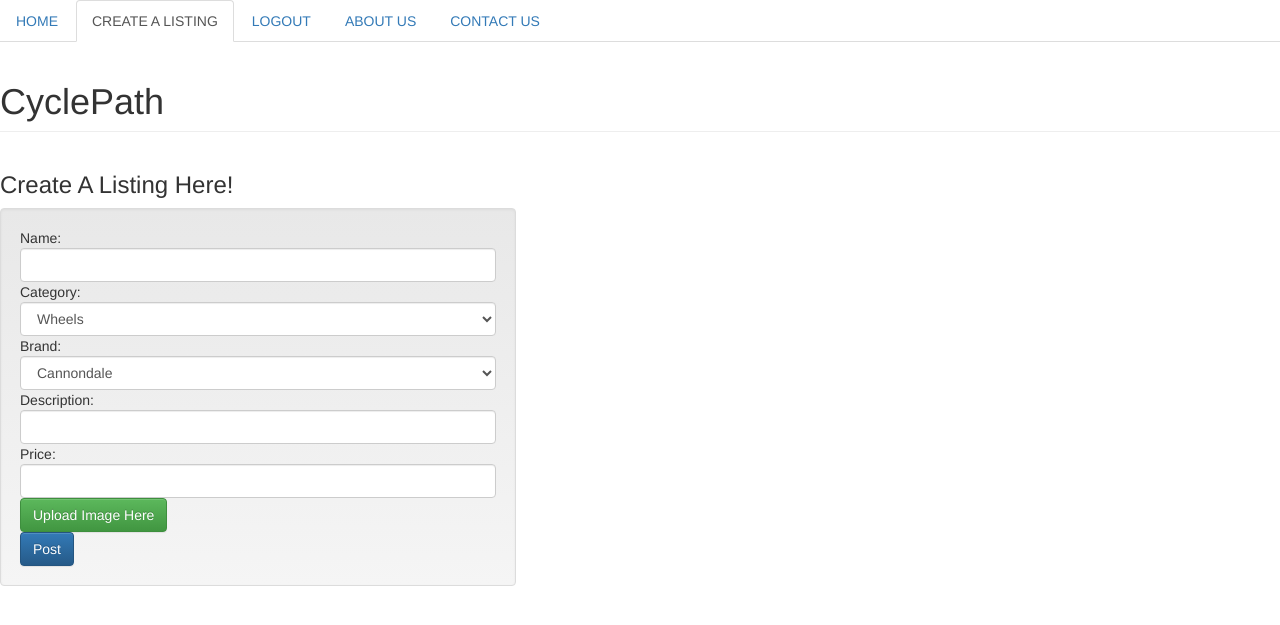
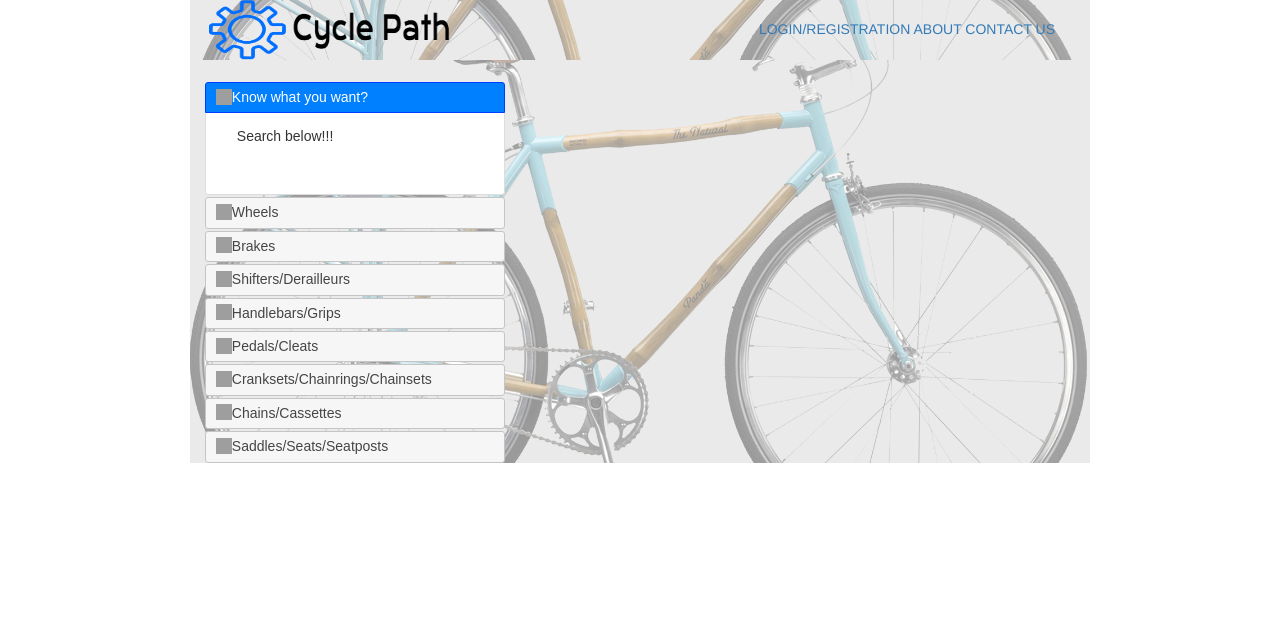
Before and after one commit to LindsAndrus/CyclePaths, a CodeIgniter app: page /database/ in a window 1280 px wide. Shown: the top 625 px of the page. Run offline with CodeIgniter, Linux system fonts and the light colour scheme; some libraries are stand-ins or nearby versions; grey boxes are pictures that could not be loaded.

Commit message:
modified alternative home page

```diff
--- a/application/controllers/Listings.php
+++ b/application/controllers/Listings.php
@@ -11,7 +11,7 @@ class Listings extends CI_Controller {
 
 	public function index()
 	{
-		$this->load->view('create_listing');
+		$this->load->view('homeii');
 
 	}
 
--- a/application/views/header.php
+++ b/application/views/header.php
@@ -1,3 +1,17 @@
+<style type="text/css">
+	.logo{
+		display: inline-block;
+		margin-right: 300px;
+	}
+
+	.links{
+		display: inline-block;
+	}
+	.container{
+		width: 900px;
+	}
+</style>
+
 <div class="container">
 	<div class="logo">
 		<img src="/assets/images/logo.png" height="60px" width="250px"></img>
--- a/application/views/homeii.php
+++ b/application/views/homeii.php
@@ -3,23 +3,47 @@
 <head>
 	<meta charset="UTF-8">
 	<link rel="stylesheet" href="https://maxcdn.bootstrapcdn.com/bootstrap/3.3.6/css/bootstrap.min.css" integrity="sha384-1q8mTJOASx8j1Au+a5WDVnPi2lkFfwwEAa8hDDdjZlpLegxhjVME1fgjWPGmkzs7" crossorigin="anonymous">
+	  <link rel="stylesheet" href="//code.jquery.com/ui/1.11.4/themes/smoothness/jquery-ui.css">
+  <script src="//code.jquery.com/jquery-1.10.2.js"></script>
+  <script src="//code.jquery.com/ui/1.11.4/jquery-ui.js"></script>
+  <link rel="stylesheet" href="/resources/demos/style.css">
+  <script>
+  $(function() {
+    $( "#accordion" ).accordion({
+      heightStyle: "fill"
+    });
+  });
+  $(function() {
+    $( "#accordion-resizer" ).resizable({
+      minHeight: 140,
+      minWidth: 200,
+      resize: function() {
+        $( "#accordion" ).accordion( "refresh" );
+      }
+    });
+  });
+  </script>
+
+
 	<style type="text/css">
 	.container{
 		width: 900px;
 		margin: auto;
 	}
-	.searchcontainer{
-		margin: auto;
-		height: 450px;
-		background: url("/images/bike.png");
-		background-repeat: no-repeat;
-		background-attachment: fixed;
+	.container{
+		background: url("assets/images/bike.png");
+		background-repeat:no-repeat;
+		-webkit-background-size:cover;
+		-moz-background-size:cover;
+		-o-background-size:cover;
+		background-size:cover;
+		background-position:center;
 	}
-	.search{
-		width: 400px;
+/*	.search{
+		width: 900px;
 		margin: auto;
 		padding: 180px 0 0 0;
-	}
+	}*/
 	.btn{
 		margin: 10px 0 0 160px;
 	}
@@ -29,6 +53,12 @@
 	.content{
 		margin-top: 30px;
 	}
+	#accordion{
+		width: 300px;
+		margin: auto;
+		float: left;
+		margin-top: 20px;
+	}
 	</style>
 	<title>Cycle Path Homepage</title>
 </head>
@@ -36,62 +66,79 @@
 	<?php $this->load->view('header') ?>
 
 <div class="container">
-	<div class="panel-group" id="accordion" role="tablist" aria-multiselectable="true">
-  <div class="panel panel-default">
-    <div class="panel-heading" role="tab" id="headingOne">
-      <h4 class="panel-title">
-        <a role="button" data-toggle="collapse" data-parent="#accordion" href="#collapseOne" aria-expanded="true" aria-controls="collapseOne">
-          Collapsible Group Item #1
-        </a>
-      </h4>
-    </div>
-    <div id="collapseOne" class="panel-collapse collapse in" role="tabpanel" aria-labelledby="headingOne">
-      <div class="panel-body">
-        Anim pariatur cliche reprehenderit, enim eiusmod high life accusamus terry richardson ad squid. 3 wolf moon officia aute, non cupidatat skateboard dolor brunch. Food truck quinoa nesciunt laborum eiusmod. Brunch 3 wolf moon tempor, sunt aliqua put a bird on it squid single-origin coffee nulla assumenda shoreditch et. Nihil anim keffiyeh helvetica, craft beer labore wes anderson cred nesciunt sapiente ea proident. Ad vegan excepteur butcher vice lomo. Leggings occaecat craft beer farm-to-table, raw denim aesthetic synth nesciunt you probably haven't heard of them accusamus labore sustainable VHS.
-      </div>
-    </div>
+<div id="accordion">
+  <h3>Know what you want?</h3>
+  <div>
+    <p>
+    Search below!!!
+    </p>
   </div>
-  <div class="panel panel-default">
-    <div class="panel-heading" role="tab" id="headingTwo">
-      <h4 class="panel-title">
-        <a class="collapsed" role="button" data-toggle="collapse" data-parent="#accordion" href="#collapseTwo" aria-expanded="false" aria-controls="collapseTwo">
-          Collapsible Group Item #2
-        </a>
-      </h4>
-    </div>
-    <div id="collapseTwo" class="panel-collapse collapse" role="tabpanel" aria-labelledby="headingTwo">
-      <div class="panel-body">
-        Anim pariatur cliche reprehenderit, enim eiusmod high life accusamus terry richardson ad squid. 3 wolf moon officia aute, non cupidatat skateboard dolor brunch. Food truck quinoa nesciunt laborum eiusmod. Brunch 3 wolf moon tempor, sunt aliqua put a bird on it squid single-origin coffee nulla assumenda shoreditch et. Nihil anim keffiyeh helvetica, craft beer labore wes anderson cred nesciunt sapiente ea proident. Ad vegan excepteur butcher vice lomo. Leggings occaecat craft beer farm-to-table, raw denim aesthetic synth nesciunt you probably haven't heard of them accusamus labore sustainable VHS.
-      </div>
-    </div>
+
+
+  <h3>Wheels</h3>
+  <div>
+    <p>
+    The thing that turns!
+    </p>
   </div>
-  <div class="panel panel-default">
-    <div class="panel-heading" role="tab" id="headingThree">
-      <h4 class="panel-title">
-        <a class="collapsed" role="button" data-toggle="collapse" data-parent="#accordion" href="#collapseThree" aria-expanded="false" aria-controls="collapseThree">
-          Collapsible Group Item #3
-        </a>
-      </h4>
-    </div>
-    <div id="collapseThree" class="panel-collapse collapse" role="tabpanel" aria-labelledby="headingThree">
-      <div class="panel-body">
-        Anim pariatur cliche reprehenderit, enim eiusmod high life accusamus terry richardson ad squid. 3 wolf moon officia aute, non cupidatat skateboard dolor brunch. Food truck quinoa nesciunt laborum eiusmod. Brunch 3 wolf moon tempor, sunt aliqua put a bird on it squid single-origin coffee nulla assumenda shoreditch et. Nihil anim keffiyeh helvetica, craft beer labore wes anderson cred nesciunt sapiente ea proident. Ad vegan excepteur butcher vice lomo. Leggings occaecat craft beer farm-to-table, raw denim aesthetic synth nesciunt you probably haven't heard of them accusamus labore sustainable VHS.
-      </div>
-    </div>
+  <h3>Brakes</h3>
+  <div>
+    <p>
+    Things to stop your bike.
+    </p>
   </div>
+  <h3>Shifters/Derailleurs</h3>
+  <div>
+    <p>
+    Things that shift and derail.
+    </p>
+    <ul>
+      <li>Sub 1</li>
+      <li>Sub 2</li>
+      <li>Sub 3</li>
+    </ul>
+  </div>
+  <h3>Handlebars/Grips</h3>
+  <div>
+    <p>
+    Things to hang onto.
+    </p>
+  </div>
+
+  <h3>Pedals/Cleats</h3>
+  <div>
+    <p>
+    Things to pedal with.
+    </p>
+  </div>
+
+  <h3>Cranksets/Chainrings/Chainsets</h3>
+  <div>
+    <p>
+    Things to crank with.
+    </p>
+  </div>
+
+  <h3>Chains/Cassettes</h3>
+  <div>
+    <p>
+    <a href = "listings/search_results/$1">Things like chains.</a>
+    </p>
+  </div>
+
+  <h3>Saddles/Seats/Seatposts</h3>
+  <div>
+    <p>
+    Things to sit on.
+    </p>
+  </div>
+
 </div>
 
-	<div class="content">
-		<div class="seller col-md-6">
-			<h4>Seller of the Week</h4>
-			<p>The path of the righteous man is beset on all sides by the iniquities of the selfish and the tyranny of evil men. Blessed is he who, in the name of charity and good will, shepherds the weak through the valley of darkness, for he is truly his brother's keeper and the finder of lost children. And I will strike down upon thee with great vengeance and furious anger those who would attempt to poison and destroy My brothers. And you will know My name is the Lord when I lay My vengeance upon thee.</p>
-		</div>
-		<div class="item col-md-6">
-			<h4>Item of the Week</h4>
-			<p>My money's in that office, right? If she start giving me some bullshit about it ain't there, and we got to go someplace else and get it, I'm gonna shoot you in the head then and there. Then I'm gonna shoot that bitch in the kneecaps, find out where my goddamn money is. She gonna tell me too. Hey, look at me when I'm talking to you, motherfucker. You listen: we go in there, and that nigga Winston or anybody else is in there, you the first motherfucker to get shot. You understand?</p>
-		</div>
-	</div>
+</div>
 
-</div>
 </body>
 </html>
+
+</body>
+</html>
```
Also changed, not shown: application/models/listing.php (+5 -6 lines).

___

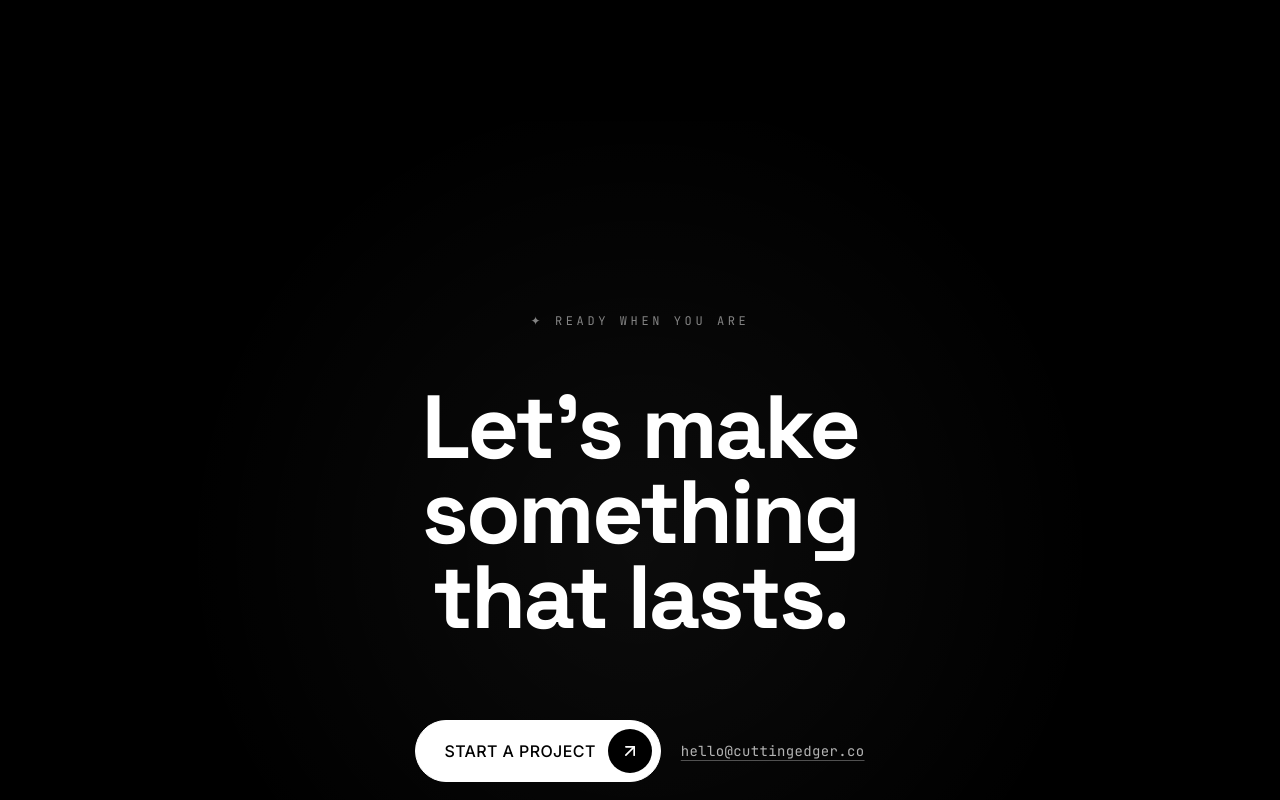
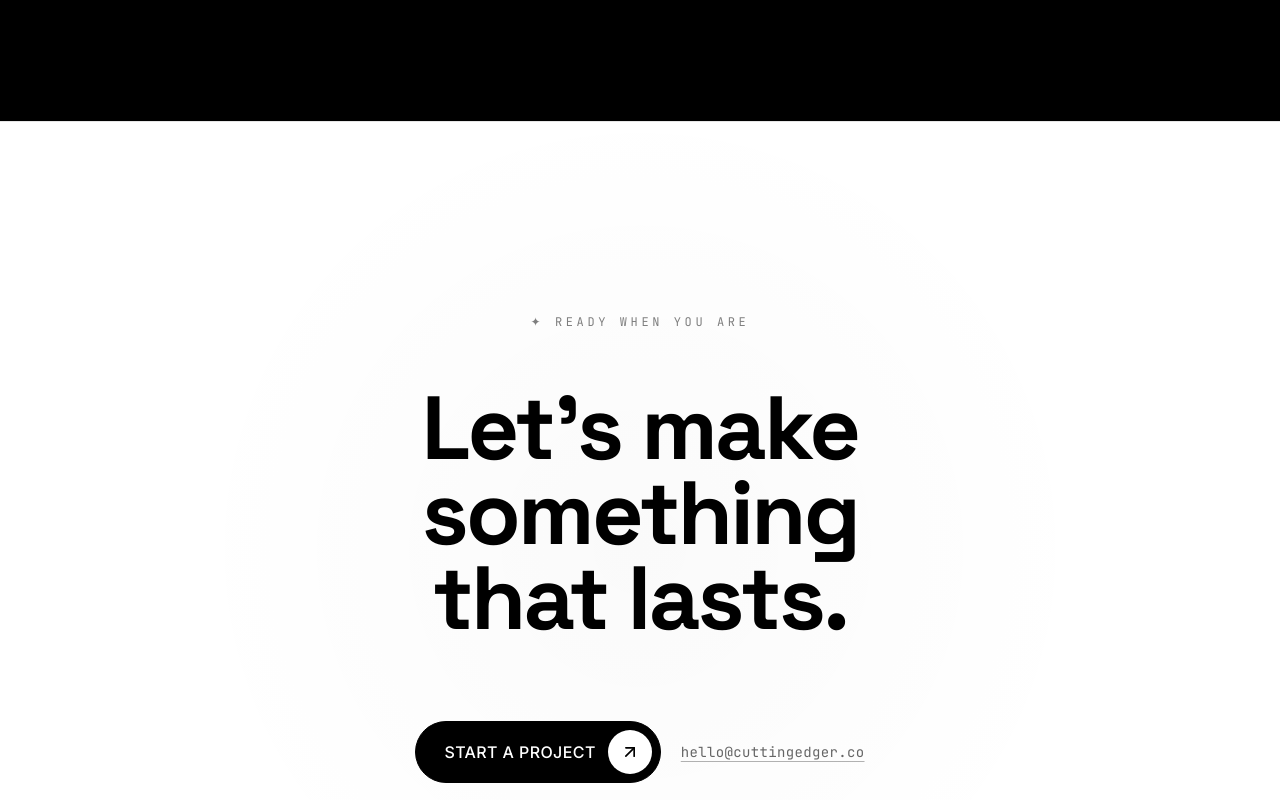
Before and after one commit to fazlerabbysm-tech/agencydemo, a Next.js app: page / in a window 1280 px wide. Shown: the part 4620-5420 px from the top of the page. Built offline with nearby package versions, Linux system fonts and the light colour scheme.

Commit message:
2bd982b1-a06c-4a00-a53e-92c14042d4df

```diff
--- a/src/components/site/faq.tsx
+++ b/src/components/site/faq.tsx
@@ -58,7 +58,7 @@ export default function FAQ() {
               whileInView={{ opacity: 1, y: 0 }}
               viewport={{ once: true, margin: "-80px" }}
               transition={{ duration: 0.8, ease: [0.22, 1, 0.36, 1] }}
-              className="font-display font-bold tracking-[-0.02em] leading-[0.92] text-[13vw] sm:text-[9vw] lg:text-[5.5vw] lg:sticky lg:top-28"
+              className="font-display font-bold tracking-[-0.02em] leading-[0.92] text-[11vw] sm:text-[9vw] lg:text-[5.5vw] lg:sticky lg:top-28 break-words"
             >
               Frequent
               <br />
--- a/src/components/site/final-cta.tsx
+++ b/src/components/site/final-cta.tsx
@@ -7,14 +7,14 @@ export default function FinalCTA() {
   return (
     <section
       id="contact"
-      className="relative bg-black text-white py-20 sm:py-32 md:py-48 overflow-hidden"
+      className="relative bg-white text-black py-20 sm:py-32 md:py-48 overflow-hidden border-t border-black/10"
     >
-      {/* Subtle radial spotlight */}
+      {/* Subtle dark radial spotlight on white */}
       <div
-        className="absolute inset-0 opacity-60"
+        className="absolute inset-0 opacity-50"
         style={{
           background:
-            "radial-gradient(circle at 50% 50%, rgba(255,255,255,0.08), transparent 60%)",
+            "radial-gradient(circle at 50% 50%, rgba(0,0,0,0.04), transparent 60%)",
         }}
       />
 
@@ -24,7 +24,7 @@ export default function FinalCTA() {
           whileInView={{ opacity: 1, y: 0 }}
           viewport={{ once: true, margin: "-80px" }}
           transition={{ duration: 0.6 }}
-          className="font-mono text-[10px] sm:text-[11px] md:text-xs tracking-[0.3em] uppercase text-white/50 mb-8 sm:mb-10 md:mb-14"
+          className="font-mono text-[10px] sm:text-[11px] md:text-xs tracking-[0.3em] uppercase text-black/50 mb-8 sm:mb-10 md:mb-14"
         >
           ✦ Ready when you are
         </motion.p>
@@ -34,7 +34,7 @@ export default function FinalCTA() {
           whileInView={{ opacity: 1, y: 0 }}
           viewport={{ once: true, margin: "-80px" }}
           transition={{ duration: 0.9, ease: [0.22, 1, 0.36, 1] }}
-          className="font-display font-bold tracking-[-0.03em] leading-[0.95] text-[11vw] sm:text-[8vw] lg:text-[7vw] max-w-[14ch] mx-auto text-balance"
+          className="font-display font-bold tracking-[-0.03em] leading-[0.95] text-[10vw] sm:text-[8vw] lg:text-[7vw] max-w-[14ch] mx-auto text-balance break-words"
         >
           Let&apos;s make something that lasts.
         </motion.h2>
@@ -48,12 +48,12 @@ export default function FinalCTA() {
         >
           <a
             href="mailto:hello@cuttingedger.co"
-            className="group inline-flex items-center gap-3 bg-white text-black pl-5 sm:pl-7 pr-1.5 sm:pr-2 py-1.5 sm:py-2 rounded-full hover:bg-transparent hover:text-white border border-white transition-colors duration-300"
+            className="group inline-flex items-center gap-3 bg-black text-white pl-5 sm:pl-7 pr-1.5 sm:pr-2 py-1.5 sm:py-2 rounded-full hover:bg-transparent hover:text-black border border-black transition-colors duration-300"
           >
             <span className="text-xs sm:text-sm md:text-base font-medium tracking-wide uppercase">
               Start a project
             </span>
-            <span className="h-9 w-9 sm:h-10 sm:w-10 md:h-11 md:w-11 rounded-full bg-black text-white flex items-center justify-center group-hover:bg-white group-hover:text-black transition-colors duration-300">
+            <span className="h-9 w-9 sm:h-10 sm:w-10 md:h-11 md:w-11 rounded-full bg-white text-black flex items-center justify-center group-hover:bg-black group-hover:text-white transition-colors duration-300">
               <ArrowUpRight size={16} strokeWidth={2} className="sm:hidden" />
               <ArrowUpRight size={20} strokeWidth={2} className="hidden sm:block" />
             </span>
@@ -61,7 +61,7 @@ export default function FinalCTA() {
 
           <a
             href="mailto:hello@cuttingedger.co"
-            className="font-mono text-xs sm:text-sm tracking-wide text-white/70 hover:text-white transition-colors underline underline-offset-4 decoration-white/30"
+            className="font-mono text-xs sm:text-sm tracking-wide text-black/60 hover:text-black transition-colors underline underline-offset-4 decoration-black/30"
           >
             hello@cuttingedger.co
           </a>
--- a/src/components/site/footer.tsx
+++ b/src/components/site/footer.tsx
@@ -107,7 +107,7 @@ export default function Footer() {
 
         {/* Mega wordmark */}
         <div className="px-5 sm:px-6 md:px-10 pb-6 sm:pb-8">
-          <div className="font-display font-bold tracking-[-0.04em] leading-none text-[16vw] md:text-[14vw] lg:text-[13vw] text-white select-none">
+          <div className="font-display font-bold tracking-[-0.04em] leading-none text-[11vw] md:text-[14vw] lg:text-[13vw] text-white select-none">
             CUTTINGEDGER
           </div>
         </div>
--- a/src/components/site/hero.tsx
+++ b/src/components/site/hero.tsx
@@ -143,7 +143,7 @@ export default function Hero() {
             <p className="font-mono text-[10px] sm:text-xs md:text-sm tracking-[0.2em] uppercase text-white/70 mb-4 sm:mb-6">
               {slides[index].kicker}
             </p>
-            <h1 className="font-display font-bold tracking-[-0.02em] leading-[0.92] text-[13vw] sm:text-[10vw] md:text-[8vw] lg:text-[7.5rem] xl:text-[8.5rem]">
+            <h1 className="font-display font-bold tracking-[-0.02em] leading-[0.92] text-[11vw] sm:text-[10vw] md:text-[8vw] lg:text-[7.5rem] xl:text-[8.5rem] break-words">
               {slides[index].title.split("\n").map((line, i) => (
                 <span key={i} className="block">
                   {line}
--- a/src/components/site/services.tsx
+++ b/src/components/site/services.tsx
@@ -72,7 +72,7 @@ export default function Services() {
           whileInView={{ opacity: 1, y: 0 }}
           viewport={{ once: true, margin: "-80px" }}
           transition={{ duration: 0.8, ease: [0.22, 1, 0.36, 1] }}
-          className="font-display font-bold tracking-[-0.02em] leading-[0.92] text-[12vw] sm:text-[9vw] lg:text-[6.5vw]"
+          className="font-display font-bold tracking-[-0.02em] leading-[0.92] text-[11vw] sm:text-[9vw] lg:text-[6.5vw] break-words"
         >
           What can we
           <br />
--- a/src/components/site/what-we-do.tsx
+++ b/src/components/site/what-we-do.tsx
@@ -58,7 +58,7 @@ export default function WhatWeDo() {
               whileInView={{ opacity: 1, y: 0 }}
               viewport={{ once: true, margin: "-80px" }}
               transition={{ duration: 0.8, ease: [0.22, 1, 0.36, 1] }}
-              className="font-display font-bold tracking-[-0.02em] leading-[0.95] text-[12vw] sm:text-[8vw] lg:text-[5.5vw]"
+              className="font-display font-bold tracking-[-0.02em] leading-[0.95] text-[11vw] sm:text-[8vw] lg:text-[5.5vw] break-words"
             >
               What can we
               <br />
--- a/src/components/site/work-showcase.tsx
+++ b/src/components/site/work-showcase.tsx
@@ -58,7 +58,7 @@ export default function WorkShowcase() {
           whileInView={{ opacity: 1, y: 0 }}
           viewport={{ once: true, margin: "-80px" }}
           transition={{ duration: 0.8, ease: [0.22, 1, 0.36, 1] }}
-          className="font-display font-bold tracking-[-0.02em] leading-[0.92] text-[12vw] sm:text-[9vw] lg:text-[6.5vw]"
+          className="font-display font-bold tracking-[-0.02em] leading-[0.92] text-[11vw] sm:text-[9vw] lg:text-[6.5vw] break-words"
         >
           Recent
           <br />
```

___

(Task): Lines holding "views": copy each one from the records above.

(Answer to the problem):
--- a/application/views/header.php
+++ b/application/views/header.php
--- a/application/views/homeii.php
+++ b/application/views/homeii.php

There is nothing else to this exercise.